The Great Gatsby is a 1925 novel by American writer F. Scott Fitzgerald. Set in the Jazz Age on Long Island, the novel depicts narrator Nick Carraway’s interactions with mysterious millionaire Jay Gatsby and Gatsby’s obsession to reunite with his former lover, Daisy Buchanan.
A youthful romance Fitzgerald had with socialite Ginevra King, and the riotous parties he attended on Long Island’s North Shore in 1922 inspired the novel. Following a move to the French Riviera, he completed a rough draft in 1924. He submitted the draft to editor Maxwell Perkins, who persuaded Fitzgerald to revise the work over the following winter. After his revisions, Fitzgerald was satisfied with the text, but remained ambivalent about the book’s title and considered several alternatives. The final title he desired was Under the Red, White, and Blue. Painter Francis Cugat’s final cover design impressed Fitzgerald who incorporated a visual element from the art into the novel.

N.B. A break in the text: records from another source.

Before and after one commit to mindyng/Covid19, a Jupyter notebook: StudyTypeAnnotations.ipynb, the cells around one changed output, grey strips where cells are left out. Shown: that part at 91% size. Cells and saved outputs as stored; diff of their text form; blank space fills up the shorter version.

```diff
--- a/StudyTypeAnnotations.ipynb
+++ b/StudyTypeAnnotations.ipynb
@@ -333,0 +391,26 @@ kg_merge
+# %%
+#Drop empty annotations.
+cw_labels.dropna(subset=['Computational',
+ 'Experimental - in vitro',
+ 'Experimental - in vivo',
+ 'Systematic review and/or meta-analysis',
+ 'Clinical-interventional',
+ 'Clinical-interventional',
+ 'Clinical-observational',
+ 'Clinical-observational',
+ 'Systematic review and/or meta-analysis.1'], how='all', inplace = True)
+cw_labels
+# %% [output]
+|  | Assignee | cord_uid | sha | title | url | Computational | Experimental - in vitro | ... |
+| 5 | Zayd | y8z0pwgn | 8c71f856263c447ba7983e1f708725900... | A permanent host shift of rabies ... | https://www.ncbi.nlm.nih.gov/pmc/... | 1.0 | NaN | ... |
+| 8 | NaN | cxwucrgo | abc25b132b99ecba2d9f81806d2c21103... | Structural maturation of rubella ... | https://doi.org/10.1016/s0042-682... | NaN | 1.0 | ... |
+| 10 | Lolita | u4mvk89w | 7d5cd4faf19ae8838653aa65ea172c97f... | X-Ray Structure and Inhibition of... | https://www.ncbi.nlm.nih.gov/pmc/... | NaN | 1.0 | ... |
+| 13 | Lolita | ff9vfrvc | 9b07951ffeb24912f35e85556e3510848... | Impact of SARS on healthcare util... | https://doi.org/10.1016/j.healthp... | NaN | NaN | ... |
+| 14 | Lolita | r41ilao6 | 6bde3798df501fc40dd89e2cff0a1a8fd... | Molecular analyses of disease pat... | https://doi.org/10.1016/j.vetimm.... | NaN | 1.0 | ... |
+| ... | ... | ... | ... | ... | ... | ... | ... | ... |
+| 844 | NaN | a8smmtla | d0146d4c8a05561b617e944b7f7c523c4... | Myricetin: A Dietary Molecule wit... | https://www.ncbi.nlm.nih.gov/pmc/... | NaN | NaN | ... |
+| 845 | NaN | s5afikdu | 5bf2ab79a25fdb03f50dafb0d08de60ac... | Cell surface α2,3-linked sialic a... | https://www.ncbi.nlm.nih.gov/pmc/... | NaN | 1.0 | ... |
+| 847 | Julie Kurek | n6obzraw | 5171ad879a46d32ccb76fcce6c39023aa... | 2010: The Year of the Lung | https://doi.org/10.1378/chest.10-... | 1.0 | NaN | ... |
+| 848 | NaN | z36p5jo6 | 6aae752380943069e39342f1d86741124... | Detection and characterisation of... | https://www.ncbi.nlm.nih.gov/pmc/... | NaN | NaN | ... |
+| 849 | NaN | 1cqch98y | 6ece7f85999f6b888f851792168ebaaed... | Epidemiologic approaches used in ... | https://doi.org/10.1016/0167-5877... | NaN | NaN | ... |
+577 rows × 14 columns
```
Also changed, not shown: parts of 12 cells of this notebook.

Gatsby continues to attract popular and scholarly attention. The novel was most recently adapted to film in 2013 by director Baz Luhrmann, while contemporary scholars emphasize the novel’s treatment of social class, inherited wealth compared to those who are self-made, race, environmentalism, and its cynical attitude towards the American dream. The Great Gatsby is widely considered to be a literary masterpiece and a contender for the title of the Great American Novel.